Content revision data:
•••••
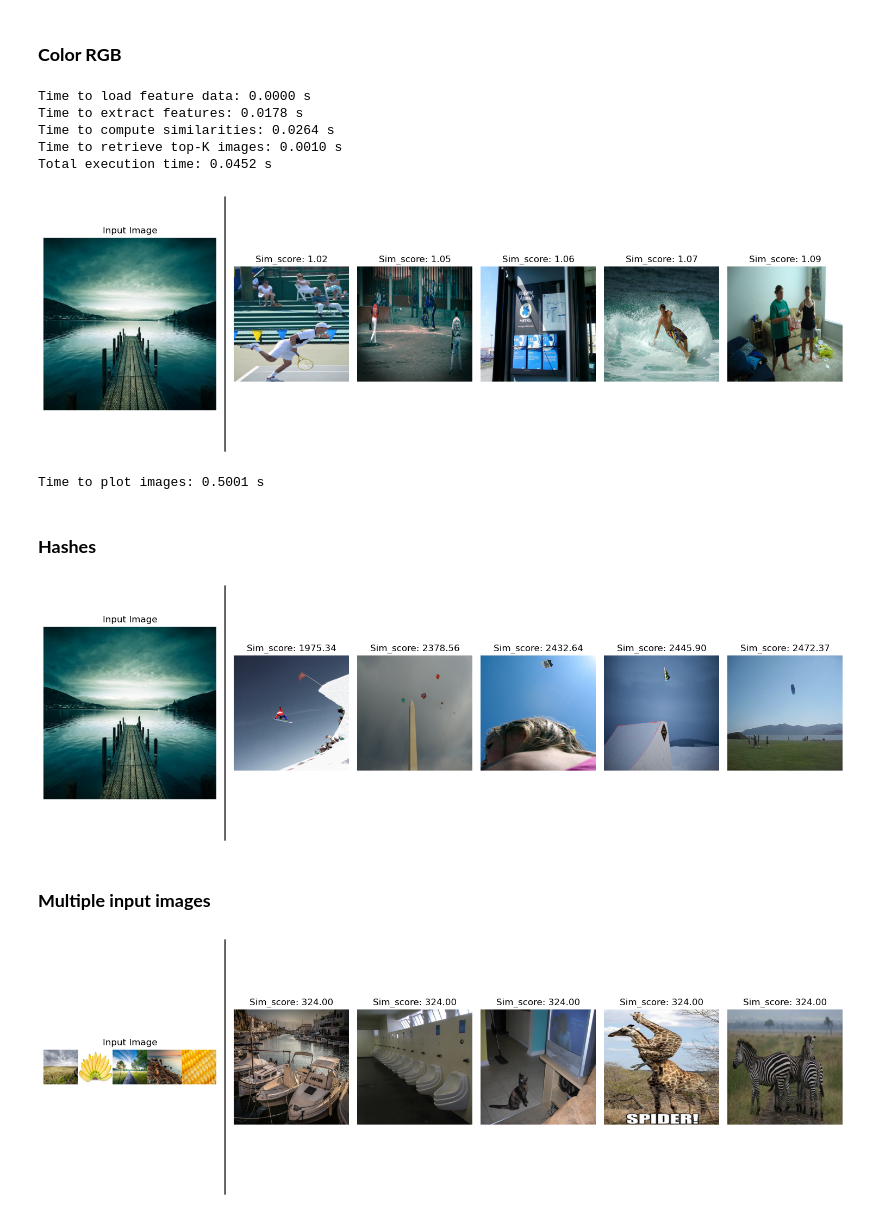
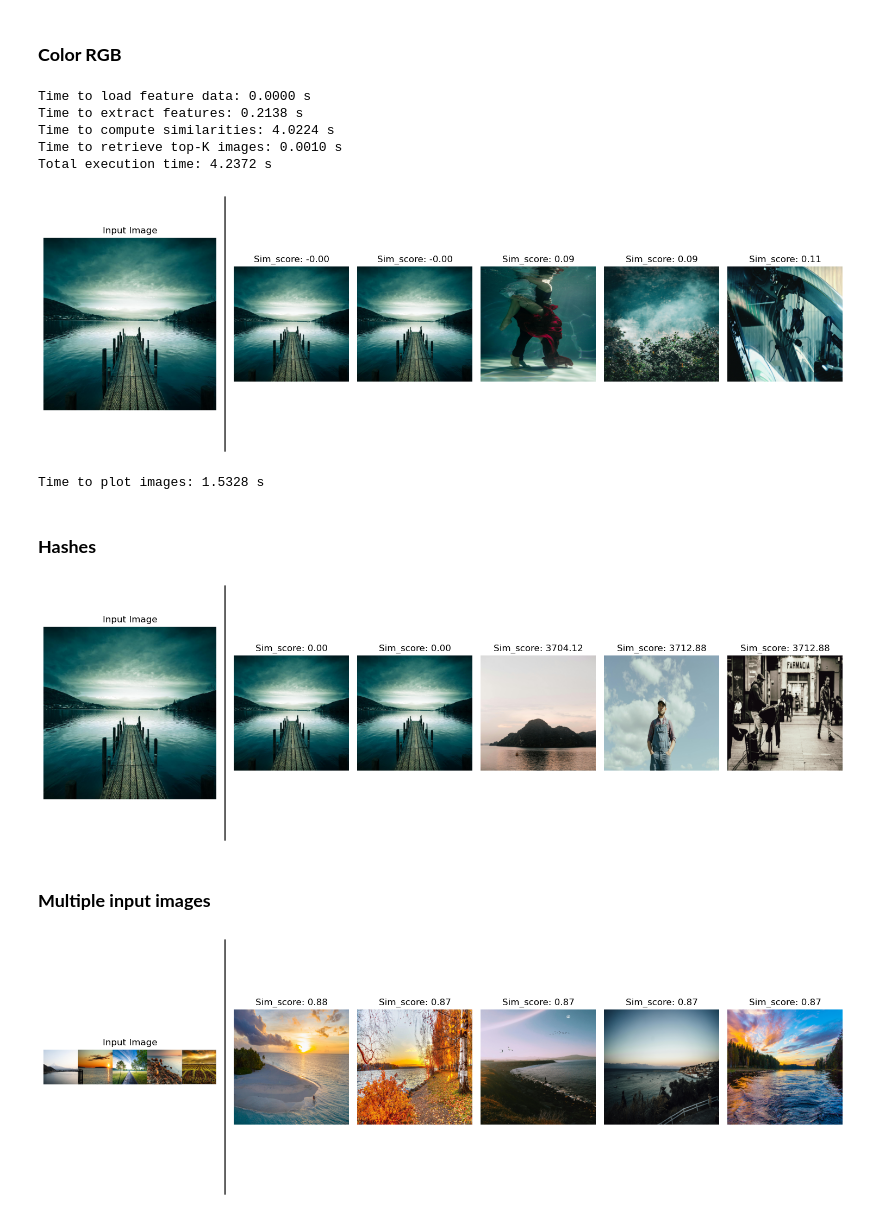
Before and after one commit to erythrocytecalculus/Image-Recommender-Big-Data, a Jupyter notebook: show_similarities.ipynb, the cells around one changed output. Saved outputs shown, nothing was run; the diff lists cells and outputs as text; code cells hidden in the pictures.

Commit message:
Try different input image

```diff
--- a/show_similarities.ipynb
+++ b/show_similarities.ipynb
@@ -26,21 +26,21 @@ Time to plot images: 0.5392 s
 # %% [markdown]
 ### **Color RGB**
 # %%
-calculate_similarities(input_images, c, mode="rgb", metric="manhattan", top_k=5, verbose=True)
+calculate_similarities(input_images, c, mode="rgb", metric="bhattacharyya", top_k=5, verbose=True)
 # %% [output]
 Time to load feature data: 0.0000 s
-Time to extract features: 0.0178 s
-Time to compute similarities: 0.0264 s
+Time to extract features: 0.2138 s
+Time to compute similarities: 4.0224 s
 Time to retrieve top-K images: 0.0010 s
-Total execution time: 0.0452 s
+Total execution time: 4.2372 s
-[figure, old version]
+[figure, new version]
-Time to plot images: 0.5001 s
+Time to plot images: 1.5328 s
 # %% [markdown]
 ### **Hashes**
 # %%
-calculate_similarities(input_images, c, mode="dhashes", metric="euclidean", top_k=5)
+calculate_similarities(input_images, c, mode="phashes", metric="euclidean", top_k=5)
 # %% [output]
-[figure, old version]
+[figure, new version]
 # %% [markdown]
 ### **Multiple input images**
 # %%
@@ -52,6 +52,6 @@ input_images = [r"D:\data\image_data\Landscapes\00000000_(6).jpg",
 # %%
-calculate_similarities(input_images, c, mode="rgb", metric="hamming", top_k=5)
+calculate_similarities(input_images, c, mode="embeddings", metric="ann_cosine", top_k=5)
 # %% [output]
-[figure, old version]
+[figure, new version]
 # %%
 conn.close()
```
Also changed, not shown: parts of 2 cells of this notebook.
•••••
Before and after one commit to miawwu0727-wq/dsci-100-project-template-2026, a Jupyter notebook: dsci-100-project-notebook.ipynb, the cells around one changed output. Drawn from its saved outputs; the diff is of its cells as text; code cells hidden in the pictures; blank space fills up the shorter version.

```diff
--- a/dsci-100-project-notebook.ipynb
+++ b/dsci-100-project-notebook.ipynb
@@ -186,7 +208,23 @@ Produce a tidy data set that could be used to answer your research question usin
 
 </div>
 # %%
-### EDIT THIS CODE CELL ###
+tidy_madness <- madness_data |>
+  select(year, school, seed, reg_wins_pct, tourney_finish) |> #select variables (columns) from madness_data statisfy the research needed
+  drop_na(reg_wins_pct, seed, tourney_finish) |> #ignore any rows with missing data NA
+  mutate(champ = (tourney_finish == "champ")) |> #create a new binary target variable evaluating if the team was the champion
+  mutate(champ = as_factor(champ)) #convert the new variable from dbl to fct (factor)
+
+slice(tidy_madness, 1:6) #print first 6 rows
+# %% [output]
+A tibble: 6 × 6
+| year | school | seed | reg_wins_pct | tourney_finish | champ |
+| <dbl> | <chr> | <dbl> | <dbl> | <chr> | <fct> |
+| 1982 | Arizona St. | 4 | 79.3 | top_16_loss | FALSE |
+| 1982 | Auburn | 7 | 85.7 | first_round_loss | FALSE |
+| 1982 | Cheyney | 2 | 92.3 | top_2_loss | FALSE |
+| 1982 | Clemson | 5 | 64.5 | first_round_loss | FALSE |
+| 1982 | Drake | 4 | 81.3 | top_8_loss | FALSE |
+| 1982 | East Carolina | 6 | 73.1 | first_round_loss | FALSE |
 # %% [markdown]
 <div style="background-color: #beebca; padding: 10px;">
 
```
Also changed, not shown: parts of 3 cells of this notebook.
•••••
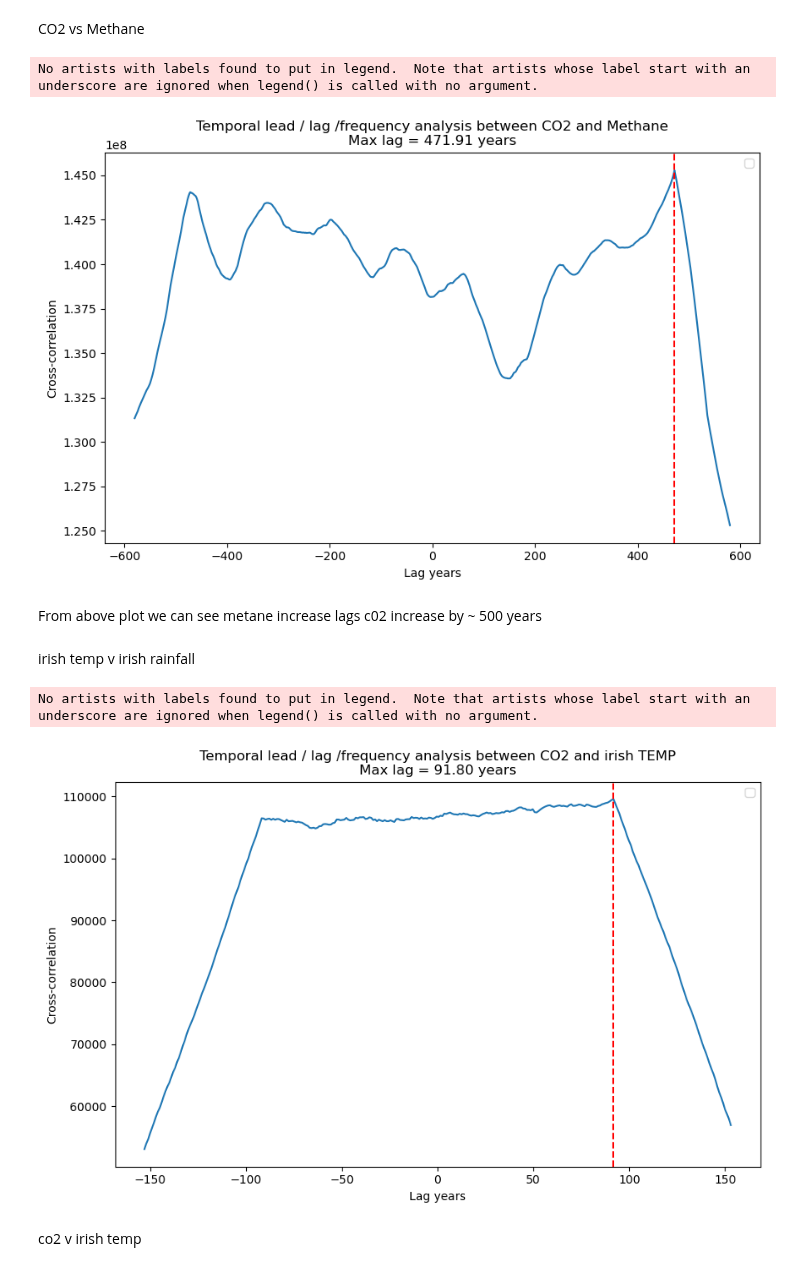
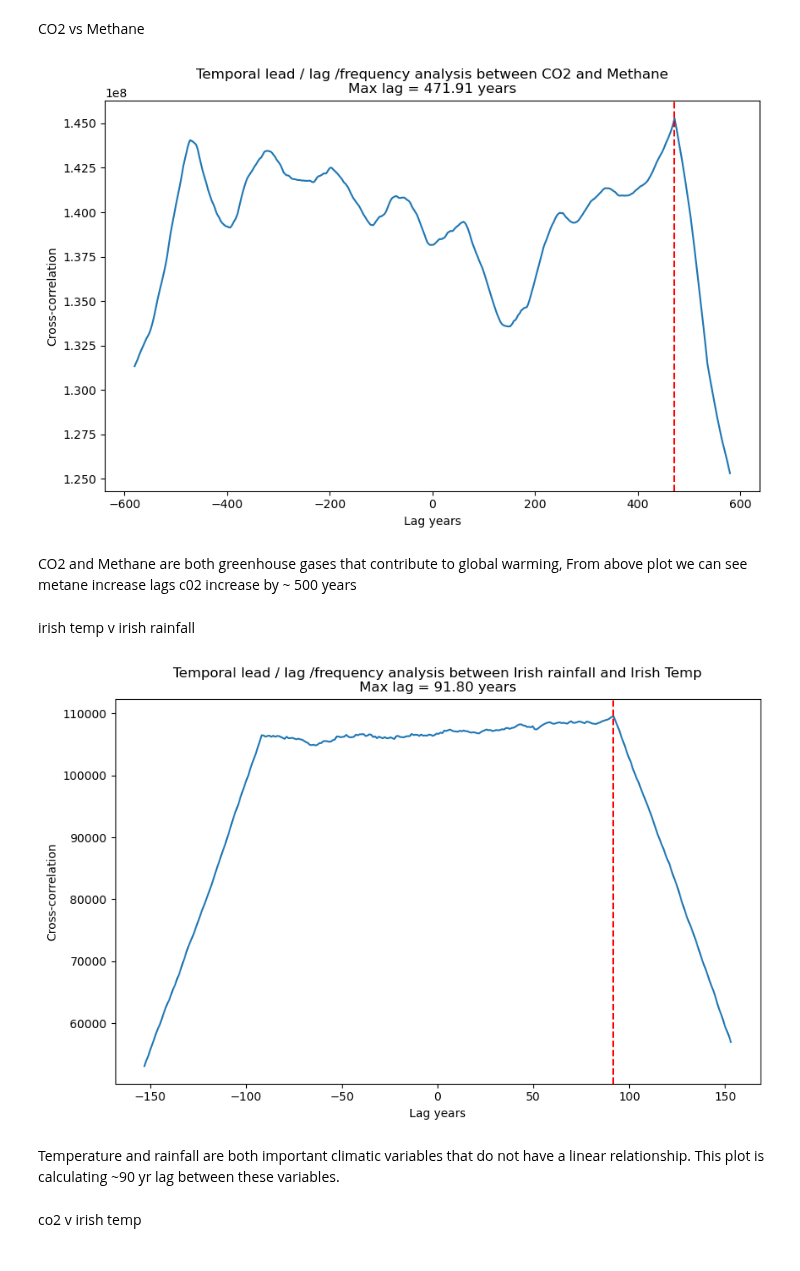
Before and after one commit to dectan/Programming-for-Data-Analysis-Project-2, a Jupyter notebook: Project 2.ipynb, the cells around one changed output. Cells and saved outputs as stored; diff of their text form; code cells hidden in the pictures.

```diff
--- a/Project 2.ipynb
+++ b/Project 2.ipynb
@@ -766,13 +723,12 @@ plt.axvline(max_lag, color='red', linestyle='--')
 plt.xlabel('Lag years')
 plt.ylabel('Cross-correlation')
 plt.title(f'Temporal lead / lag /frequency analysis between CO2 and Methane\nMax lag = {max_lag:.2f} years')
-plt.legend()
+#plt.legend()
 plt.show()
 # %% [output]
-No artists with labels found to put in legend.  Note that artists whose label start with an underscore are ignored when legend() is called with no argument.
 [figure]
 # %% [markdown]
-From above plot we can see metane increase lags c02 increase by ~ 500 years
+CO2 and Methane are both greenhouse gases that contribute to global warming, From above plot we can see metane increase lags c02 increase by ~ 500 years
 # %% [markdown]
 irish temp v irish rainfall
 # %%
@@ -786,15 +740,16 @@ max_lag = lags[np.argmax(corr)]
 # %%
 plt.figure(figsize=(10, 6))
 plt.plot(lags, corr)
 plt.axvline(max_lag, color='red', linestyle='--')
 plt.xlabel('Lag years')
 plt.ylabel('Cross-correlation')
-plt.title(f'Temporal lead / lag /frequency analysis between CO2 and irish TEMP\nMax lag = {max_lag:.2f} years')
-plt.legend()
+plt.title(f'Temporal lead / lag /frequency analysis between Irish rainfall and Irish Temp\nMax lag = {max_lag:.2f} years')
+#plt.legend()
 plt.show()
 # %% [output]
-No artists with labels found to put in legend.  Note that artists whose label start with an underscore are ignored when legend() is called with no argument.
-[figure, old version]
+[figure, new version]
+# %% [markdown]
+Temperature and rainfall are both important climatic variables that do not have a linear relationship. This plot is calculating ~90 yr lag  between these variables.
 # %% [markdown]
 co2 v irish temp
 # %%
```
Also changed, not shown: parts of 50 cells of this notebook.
•••••
**Activity:**
Read the records above. Show each line that has the string "metane".

**Solution to the problem:**
-From above plot we can see metane increase lags c02 increase by ~ 500 years
+CO2 and Methane are both greenhouse gases that contribute to global warming, From above plot we can see metane increase lags c02 increase by ~ 500 years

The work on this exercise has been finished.